My friend Gus Mueller recently released a new app I heard about from him a couple of weeks ago called RetroBatch for batch image processing. I’ve done this kind of thing before with a shell script or Automator, but this looks way more powerful. If you’re familiar with Audio Hijack, it has a similar interface for setting up chains of processing steps, which seems perfect.
For no reason today I thought to Google “opt out of junk mail”, which lead me to an FTC page which describes how you can do just that. It takes about ninety seconds.
- Go to www.optoutprescreen.com to opt out of all credit card offers for five years.
- Pay $2 at www.DMAchoice.org and you can opt out of seemingly all other junk mail for ten years.
We’ll see how it works, but I assume if it’s linked to from the FTC website it’s pretty legit.
To understand the looming crisis in American politics, it’s useful to think about Germany, Japan, Italy, and Austria. These are countries that were defeated by American military forces during the Second World War and given constitutions written by local leaders operating in close collaboration with occupation authorities. It’s striking that even though the US Constitution is treated as a sacred text in America’s political culture, we did not push any of these countries to adopt our basic framework of government.
This wasn’t an oversight.
I recommend reading this entire article. It was written pre-Trump, and it’s hard to look at now and think that anything in the last two years hasn’t made this seem more right than when it was published.
As of today, anyone can sign up for Manton Reece’s fabulous Micro.blog with a code or having been a Kickstarter backer. I’ve been using the service for the last several months, and it’s become a great community. I love how it’s able to pull in content from different sources via RSS and present it all in one timeline. If you want to follow me there, I’m @collin.
Graham Lee has a post titled If Object-Oriented Programming were announced today:
Here’s an idea: the current backlash against OOP is actually because people aren’t doing OOP, they’re doing whatever they were doing before OOP. But they’re calling it OOP, because the people who were promoting OOP wanted them to believe that they were already doing OOP.
Basically, Graham argues that a lot of the “newer” paradigms are just OOP by a different name, and that none of us were really doing pure OOP to begin with. You should also check out his talk at UlKonf 2015 — Object Oriented Programming in Objective-C — where he talks about a lot of the same things in greater detail.
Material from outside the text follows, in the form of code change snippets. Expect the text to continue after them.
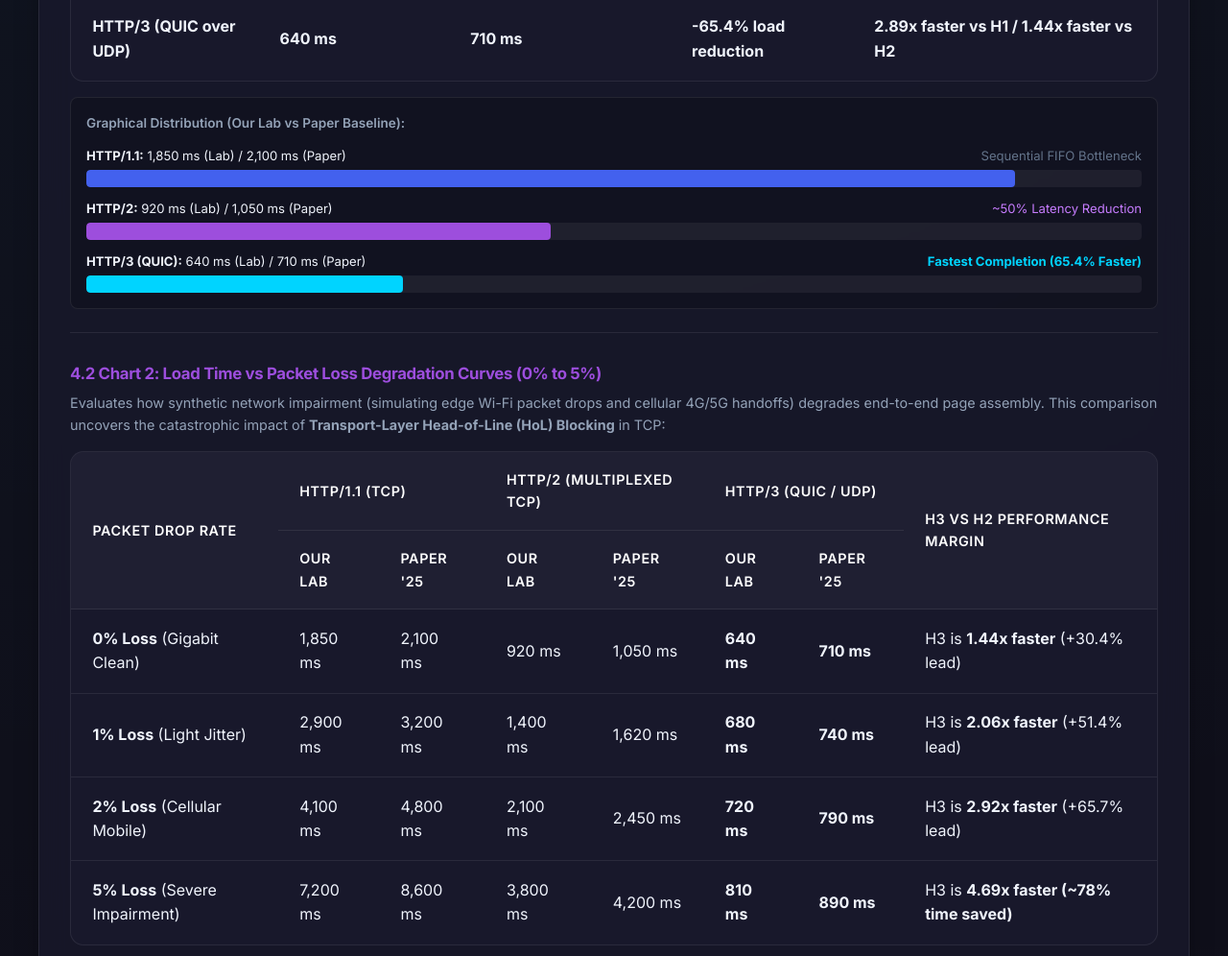
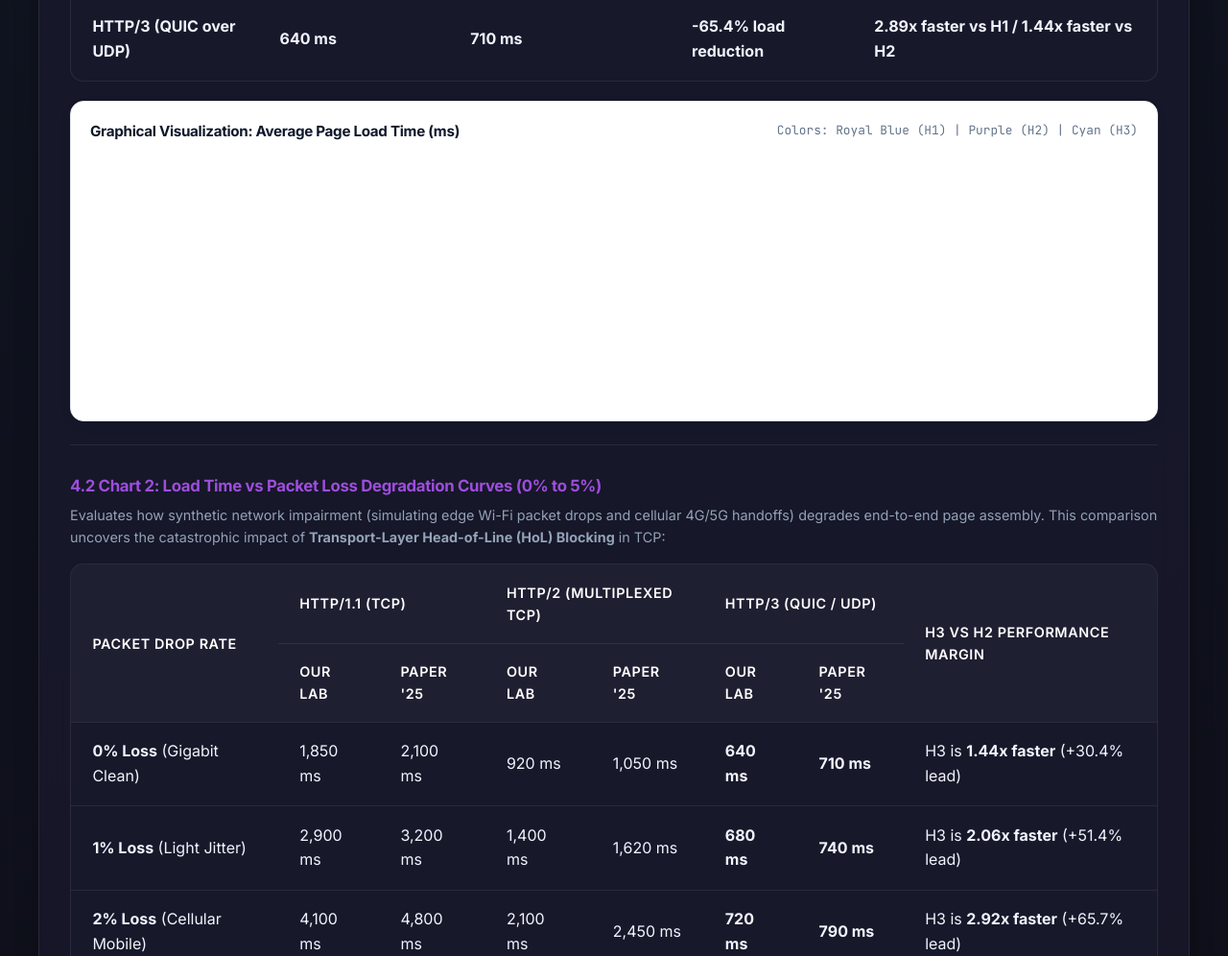
Before and after one commit to Jeetchavan02/CN-Miniproject, a plain HTML site: page conclusion.html in a window 1280 px wide. Shown: the part 2941-3937 px from the top of the page at 96% size. Drawn offline with nearby package versions, Linux system fonts and the light colour scheme.

Commit message:
Incorporate complete benchmark charts, datasets, and comparative analyses into evaluation report

```diff
--- a/conclusion.html
+++ b/conclusion.html
@@ -7,6 +7,8 @@
   <title>Comprehensive Mini Project Report | HTTP/1.1 vs HTTP/2 vs HTTP/3</title>
   <meta name="description" content="Official academic mini-project report for Computer Networks: Performance Comparison of HTTP/1.1 vs HTTP/2 vs HTTP/3 (QUIC) based on Mücke et al., ACM CoNEXT 2025. FR. CRCE.">
   <link rel="stylesheet" href="css/style.css">
+  <!-- Chart.js CDN for Report Visualizations -->
+  <script src="https://cdn.jsdelivr.net/npm/chart.js"></script>
 </head>
 <body>
 
@@ -248,38 +250,14 @@
           </table>
         </div>
 
-        <!-- Visual Bar Chart Representation -->
-        <div style="margin-top: 1rem; background: rgba(0,0,0,0.2); padding: 1rem; border-radius: var(--radius-sm); border: 1px solid var(--border-glass);">
-          <div style="font-size: 0.85rem; font-weight: 600; color: var(--text-muted); margin-bottom: 0.75rem;">Graphical Distribution (Our Lab vs Paper Baseline):</div>
-
-          <div style="margin-bottom: 0.75rem;">
-            <div style="display: flex; justify-content: space-between; font-size: 0.82rem; margin-bottom: 0.25rem;">
-              <span><strong>HTTP/1.1:</strong> 1,850 ms (Lab) / 2,100 ms (Paper)</span>
-              <span style="color: var(--text-dim);">Sequential FIFO Bottleneck</span>
-            </div>
-            <div style="background: rgba(255,255,255,0.06); height: 18px; border-radius: 4px; overflow: hidden; position: relative;">
-              <div style="background: #4361ee; width: 88%; height: 100%; border-radius: 4px;"></div>
-            </div>
+        <!-- Chart 1 Interactive Canvas & Visualizer -->
+        <div class="chart-card" style="margin-top: 1.25rem; background: #ffffff; border: 1.5px solid #e2e8f0; border-radius: var(--radius-md); padding: 1.25rem; box-shadow: 0 4px 15px rgba(0,0,0,0.03);">
+          <div style="display: flex; justify-content: space-between; align-items: center; flex-wrap: wrap; gap: 0.5rem; margin-bottom: 0.75rem;">
+            <h5 style="margin: 0; font-size: 0.95rem; color: #0f172a; font-weight: 700;">Graphical Visualization: Average Page Load Time (ms)</h5>
+            <div style="font-size: 0.8rem; color: #64748b; font-family: var(--font-mono);">Colors: Royal Blue (H1) | Purple (H2) | Cyan (H3)</div>
           </div>
-
-          <div style="margin-bottom: 0.75rem;">
-            <div style="display: flex; justify-content: space-between; font-size: 0.82rem; margin-bottom: 0.25rem;">
-              <span><strong>HTTP/2:</strong> 920 ms (Lab) / 1,050 ms (Paper)</span>
-              <span style="color: #c77dff;">~50% Latency Reduction</span>
-            </div>
-            <div style="background: rgba(255,255,255,0.06); height: 18px; border-radius: 4px; overflow: hidden; position: relative;">
-              <div style="background: #9d4edd; width: 44%; height: 100%; border-radius: 4px;"></div>
-            </div>
-          </div>
-
-          <div>
-            <div style="display: flex; justify-content: space-between; font-size: 0.82rem; margin-bottom: 0.25rem;">
-              <span><strong>HTTP/3 (QUIC):</strong> 640 ms (Lab) / 710 ms (Paper)</span>
-              <span style="color: var(--accent-cyan); font-weight: 700;">Fastest Completion (65.4% Faster)</span>
-            </div>
-            <div style="background: rgba(255,255,255,0.06); height: 18px; border-radius: 4px; overflow: hidden; position: relative;">
-              <div style="background: var(--accent-cyan); width: 30%; height: 100%; border-radius: 4px;"></div>
-            </div>
+          <div class="chart-wrapper" style="position: relative; height: 260px; width: 100%;">
+            <canvas id="report-chart-avg-load"></canvas>
           </div>
         </div>
       </div>
@@ -370,6 +348,17 @@
             <div style="font-size: 0.84rem; color: var(--text-muted); line-height: 1.5;">
               Over the same 0% to 5% impairment, HTTP/3 rises from <strong>640 ms to only 810 ms (+26.5% delta)</strong>. Unaffected UDP streams proceed without wait, proving complete transport HoL immunity.
             </div>
+          </div>
+        </div>
+
+        <!-- Chart 2 Interactive Canvas & Line Plot -->
+        <div class="chart-card" style="margin-top: 1.25rem; background: #ffffff; border: 1.5px solid #e2e8f0; border-radius: var(--radius-md); padding: 1.25rem; box-shadow: 0 4px 15px rgba(0,0,0,0.03);">
+          <div style="display: flex; justify-content: space-between; align-items: center; flex-wrap: wrap; gap: 0.5rem; margin-bottom: 0.75rem;">
+            <h5 style="margin: 0; font-size: 0.95rem; color: #0f172a; font-weight: 700;">Graphical Visualization: Degradation Curves Under Loss (0% to 5%)</h5>
+            <div style="font-size: 0.8rem; color: #64748b; font-family: var(--font-mono);">Solid Curves: HTTP/1.1 (Blue) | HTTP/2 (Purple) | HTTP/3 (Cyan)</div>
+          </div>
+          <div class="chart-wrapper" style="position: relative; height: 280px; width: 100%;">
+            <canvas id="report-chart-loss"></canvas>
           </div>
         </div>
       </div>
```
This week on The Run Loop I was lucky enough to be joined by Manton Reece, creator of Micro.blog and long time Mac and iOS developer. We talk about working on independent projects, building communities, creating a social network that’s resistant to harassment, tabs vs spaces, and more! Please check out the show on it’s website and if you haven’t subscribed in your podcast player of choice, please do.
Also, if you’re enjoying The Run Loop, please tell a friend, review the show on iTunes, and recommend it in Overcast.
Manton Reece has four days to go on his “Indie Microblogging” Kickstarter, and he still needs our help. He’s trying to create an ad-free open platform for microblogging where people own their own data and can take it where they please. Right now he’s at $68,620 of his original $10,000 goal — which is fantastic. Manton has built safety into the platform with a feature he calls “Safe Replies” to fight abuse, but if he reaches his stretch goal of $80,000 he can hire community manager to make the service even better:
If the Kickstarter reaches $80,000, I will use some of the money to make my very first part-time hire for Micro.blog: a community manager. The community manager will help set the tone for the service, work on documentation and best practices, and be responsible for curation when Safe Replies fails to automatically catch emerging problems.
I’m going to up the amount that I’m in for. If you haven’t already pledged to help — and you can — you should.
Managing third party code on iOS has always been a pain. In the past 9 years or so I’ve done everything from dragging source directly into projects, to Git submodules, to CocoaPods, to Carthage, to Git submodules again. Right now I’m using CocoaPods.
I’ve had three problems with CocoaPods from the beginning:
- It messes with my Xcode project files.
- It stops working for me all the time.
- I don’t want to mess around with Ruby gems.
While the first issue seems pretty much intractable, the CocoaPods app seems to (potentially) fix the second two by bundling its own Ruby environment in the app. Because it’s from the people who make CocoaPods, I assume it’ll keep updated to match the command line tool.
The app itself is pretty barebones. I’d love to see a future version let me see what updates are available for my pods from within the app and abstract away me having to edit the podfile by hand. Either way, I’m going to give it a shot. You can check it out on the CocoaPods website.
Brent is harping on limitations you hit when trying to use protocol oriented programming in Swift:
But these days we’re smarter: we use protocols. There’s no reason Folder and File should descend from the same class — they’re almost entirely different, and inheritance is a pain to deal with, so we use protocols instead.
And we’re happy. It works great.
I hit something like this yesterday. So no, it’s not just him.